The agreement, which came after months of legal wrangling, was a first official step toward distancing Britain from the interrogation tactics sanctioned by President George W. Bush during the U.S.-led war on terror.
The payout could prompt other former detainees to push for compensation in U.S. courts and elsewhere — even though Britain admitted no guilt.
Justice Secretary Ken Clark did not disclose the size of the settlement or who was involved, saying in his announcement to parliament Tuesday there was a binding confidentiality clause.
However, a British lawyer with knowledge of the terms told The Associated Press that at least seven former detainees — all British citizens or residents — would receive payments and one man would receive more than $1.6 million (1 million pounds).
British spies were not accused of torturing detainees themselves, but former detainees alleged that British security services violated international law by knowing about the abuse and doing nothing to stop it.
Speaking to the House of Commons, Clarke said the government had not admitted any “culpability” in the settlement and the plaintiffs had not withdrawn their allegations.
“The alternative to any payments made would have been protracted and extremely expensive litigation,” Clarke said, adding that the government could not be certain it could “defend the security and intelligence agencies without compromising national security.”
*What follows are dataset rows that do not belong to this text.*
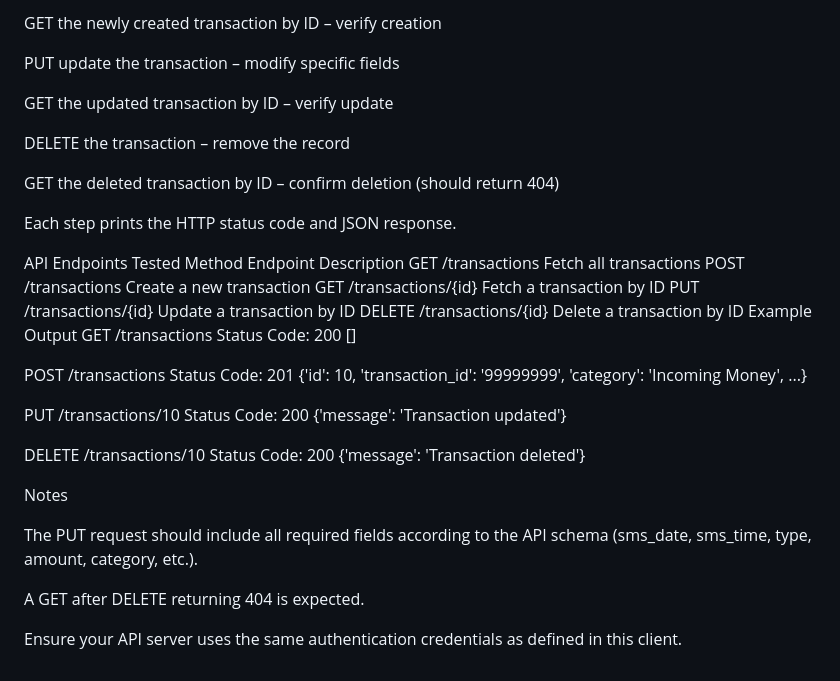
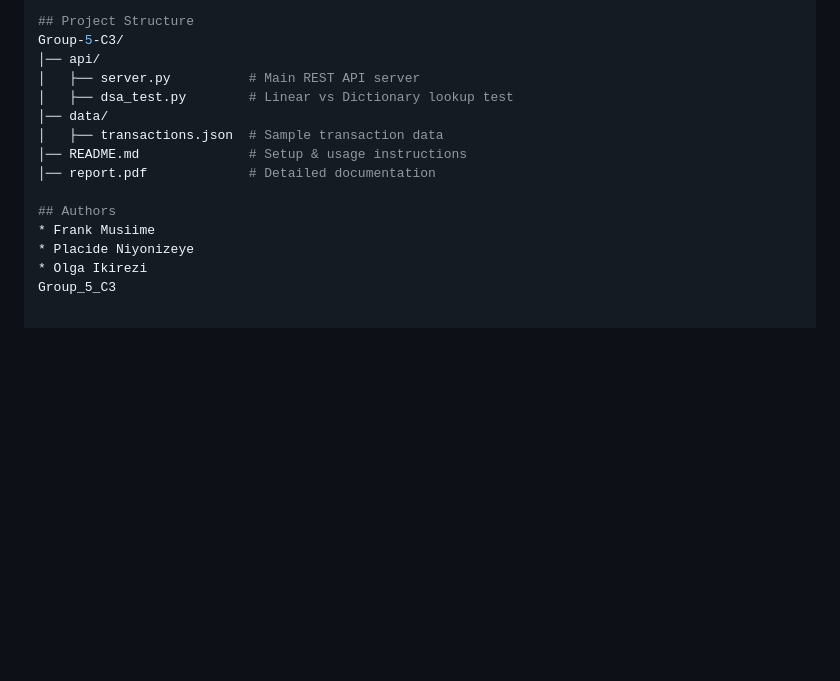
Before and after one commit to frankmusiime/Group-5-C3, a Markdown page: README.md, the part around one of its changes. Drawn GitHub-style; blank space fills up the shorter version.

```diff
--- a/README.md
+++ b/README.md
@@ -239,44 +260,16 @@ POST a new transaction – create a transaction with test data
 
-GET the newly created transaction by ID – verify creation
+## Project Structure
+Group-5-C3/
+│── api/
+│   ├── server.py          # Main REST API server
+│   ├── dsa_test.py        # Linear vs Dictionary lookup test
+│── data/
+│   ├── transactions.json  # Sample transaction data
+│── README.md              # Setup & usage instructions
+│── report.pdf             # Detailed documentation
 
-PUT update the transaction – modify specific fields
-
-GET the updated transaction by ID – verify update
-
-DELETE the transaction – remove the record
-
-GET the deleted transaction by ID – confirm deletion (should return 404)
-
-Each step prints the HTTP status code and JSON response.
-
-API Endpoints Tested
-Method	Endpoint	Description
-GET	/transactions	Fetch all transactions
-POST	/transactions	Create a new transaction
-GET	/transactions/{id}	Fetch a transaction by ID
-PUT	/transactions/{id}	Update a transaction by ID
-DELETE	/transactions/{id}	Delete a transaction by ID
-Example Output
-GET /transactions
-Status Code: 200
-[]
-
-POST /transactions
-Status Code: 201
-{'id': 10, 'transaction_id': '99999999', 'category': 'Incoming Money', ...}
-
-PUT /transactions/10
-Status Code: 200
-{'message': 'Transaction updated'}
-
-DELETE /transactions/10
-Status Code: 200
-{'message': 'Transaction deleted'}
-
-Notes
-
-The PUT request should include all required fields according to the API schema (sms_date, sms_time, type, amount, category, etc.).
-
-A GET after DELETE returning 404 is expected.
-
-Ensure your API server uses the same authentication credentials as defined in this client.
+## Authors
+* Frank Musiime
+* Placide Niyonizeye
+* Olga Ikirezi
+Group_5_C3
```
Also changed, not shown: other parts of README.md (+52 -31 lines).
Britain’s spy agencies welcomed the settlement, saying open testimony from secret agents could have jeopardized intelligence-gathering. In a joint statement, Britain’s domestic spy agency, MI5, and its overseas intelligence service, MI6, said the settlement would allow them “to concentrate on protecting national security.”
The settlement marks a further break by Britain with U.S. policies — both past and present.
“This is the first instance in which victims of the Bush administration’s rendition program have received government compensation of any kind,” said Amrit Singh, a senior legal officer for the Open Society Justice Initiative, a U.S.-based think tank.
“It underscores the merits of the victims’ claims and the lengths to which governments are willing to go to avoid judicial scrutiny and the airing of the truth relating to the CIA-driven rendition program,” she said.
Britain has long opposed some of the interrogation techniques authorized by the Bush administration during the campaign against terror after the 9/11 attacks, saying they can produce false information as suspects eventually say anything to make the abuse stop.